▶ _WHAT YOU SHOULD DO_: Which lines in the records below contain the word "README"? Report each of them.

--*--

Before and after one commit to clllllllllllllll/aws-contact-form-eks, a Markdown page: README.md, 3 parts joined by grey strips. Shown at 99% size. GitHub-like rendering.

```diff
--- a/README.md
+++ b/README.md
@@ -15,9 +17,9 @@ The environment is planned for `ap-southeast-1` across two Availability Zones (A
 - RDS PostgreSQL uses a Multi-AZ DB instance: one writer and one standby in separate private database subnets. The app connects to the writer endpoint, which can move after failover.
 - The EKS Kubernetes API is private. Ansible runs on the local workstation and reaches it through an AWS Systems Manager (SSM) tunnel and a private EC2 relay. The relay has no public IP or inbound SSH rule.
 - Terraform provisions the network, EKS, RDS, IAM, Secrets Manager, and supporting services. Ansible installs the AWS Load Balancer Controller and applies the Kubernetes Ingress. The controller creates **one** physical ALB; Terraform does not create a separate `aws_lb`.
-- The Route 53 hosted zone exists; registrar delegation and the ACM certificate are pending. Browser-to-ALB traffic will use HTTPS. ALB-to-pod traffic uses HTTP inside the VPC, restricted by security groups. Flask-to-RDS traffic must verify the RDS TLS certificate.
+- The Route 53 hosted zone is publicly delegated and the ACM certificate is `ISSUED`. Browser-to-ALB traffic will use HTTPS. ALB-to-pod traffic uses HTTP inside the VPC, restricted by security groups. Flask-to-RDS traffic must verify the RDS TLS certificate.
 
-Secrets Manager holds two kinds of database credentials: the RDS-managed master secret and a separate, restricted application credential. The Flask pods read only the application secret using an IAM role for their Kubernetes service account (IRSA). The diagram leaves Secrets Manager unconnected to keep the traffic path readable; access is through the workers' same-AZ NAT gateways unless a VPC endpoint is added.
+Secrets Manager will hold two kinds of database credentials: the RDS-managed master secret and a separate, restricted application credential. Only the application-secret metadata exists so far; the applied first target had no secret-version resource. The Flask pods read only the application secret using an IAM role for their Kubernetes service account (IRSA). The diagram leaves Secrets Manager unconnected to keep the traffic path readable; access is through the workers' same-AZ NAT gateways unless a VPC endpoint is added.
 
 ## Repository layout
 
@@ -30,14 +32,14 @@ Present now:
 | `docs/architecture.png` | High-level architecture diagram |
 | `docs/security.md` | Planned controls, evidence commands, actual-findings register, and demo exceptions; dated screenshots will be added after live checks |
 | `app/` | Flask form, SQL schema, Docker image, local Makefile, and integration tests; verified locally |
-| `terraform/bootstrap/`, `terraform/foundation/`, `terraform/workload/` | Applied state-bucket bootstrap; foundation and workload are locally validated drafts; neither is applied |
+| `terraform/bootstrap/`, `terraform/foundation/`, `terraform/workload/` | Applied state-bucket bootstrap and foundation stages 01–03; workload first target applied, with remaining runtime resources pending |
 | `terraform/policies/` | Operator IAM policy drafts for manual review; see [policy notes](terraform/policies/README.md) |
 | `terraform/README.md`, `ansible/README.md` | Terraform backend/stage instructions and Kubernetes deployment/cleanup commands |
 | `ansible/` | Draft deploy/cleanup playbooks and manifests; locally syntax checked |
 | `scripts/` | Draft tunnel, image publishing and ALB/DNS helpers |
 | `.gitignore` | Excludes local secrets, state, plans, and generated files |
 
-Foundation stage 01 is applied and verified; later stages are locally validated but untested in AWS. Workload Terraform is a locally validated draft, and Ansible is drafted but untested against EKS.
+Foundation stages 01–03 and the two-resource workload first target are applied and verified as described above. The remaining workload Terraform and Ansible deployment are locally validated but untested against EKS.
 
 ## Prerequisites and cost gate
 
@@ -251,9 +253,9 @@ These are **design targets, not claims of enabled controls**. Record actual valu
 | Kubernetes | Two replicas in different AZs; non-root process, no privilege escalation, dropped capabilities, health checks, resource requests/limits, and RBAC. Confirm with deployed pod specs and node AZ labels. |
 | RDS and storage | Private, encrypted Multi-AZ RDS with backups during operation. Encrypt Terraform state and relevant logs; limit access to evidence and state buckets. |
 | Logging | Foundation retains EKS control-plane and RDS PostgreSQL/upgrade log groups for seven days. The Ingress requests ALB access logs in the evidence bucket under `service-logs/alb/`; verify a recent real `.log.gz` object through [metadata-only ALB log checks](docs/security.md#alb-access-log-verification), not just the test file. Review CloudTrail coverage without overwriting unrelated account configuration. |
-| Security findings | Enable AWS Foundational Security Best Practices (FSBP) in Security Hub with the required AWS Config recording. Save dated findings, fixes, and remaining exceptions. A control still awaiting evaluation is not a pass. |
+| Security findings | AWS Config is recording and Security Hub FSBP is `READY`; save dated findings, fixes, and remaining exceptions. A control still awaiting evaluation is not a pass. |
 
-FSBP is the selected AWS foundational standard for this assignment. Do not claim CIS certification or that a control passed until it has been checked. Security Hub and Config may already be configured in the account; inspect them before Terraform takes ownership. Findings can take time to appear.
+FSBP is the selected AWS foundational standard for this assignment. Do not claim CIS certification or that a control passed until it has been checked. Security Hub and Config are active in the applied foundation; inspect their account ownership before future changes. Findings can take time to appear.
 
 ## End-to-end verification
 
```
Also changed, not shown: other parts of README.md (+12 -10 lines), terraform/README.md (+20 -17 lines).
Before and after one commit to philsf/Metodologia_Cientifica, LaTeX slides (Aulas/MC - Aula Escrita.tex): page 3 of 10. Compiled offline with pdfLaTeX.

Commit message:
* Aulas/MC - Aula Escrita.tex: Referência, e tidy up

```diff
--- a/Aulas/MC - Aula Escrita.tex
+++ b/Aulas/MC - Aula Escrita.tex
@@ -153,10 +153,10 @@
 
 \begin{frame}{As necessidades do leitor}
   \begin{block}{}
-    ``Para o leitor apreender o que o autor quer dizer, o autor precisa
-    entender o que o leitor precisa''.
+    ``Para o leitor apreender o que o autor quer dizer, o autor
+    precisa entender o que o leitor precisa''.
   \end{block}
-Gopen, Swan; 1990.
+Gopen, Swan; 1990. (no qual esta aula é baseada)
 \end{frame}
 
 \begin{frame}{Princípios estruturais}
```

--*--

▶ _SOLUTION_:
Before and after one commit to clllllllllllllll/aws-contact-form-eks, a Markdown page: README.md, 3 parts joined by grey strips. Shown at 99% size. GitHub-like rendering.
--- a/README.md
+++ b/README.md
 | `terraform/policies/` | Operator IAM policy drafts for manual review; see [policy notes](terraform/policies/README.md) |
 | `terraform/README.md`, `ansible/README.md` | Terraform backend/stage instructions and Kubernetes deployment/cleanup commands |
Also changed, not shown: other parts of README.md (+12 -10 lines), terraform/README.md (+20 -17 lines).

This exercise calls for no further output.